Examine the material below. Gather every line in which the string "notebook" appears.

*** Source information

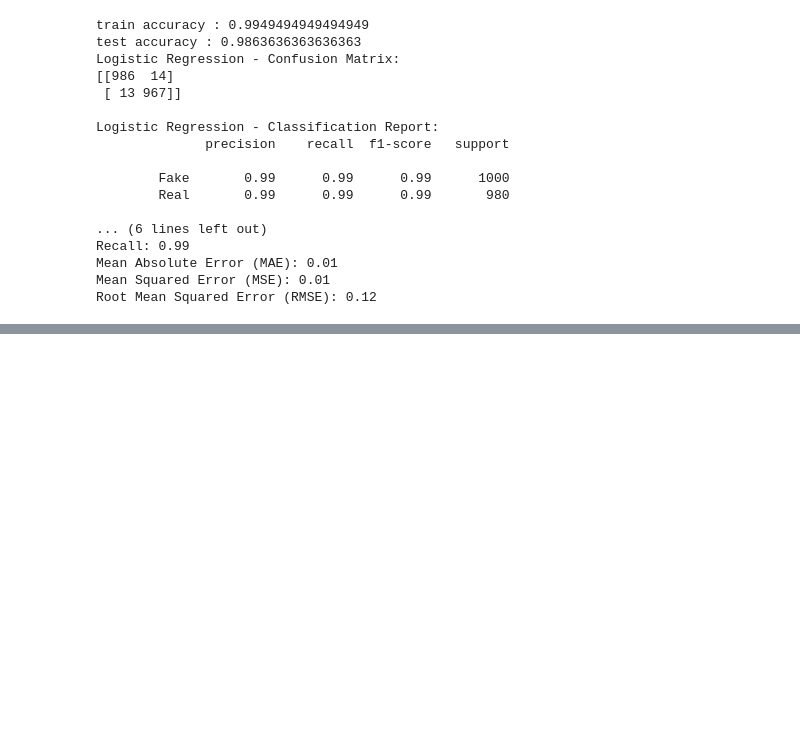
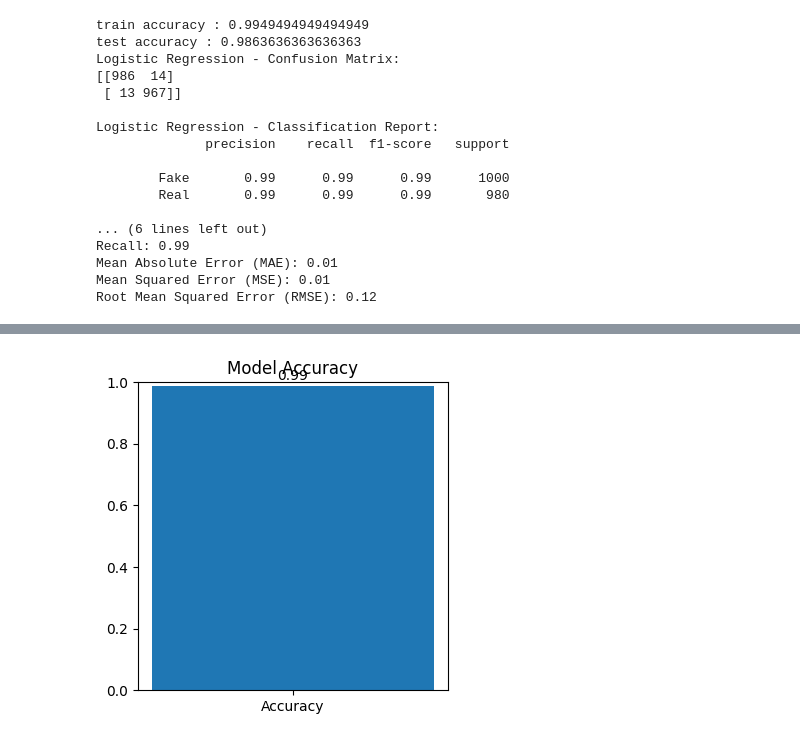
Before and after one commit to Abdelrahman4542/fake_and_real_news, a Jupyter notebook: fake_and_real_news.ipynb, the cells around one changed output, grey strips where cells are left out. Cells and saved outputs as stored; diff of their text form; code cells hidden in the pictures; blank space fills up the shorter version.

```diff
--- a/fake_and_real_news.ipynb
+++ b/fake_and_real_news.ipynb
@@ -204,0 +222,14 @@ Root Mean Squared Error (RMSE): 0.12
+# %%
+accuracy = accuracy_score(Y_test, test_y_pred)
+
+plt.figure(figsize=(4,4))
+plt.bar(['Accuracy'], [accuracy])
+plt.ylim(0,1)
+
+plt.title('Model Accuracy')
+
+plt.text(0, accuracy + 0.02, f"{accuracy:.2f}", ha='center')
+
+plt.show()
+# %% [output]
+[figure, added]
```
Also changed, not shown: parts of 3 cells of this notebook.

******

Result of this exercise:
Before and after one commit to Abdelrahman4542/fake_and_real_news, a Jupyter notebook: fake_and_real_news.ipynb, the cells around one changed output, grey strips where cells are left out. Cells and saved outputs as stored; diff of their text form; code cells hidden in the pictures; blank space fills up the shorter version.
Also changed, not shown: parts of 3 cells of this notebook.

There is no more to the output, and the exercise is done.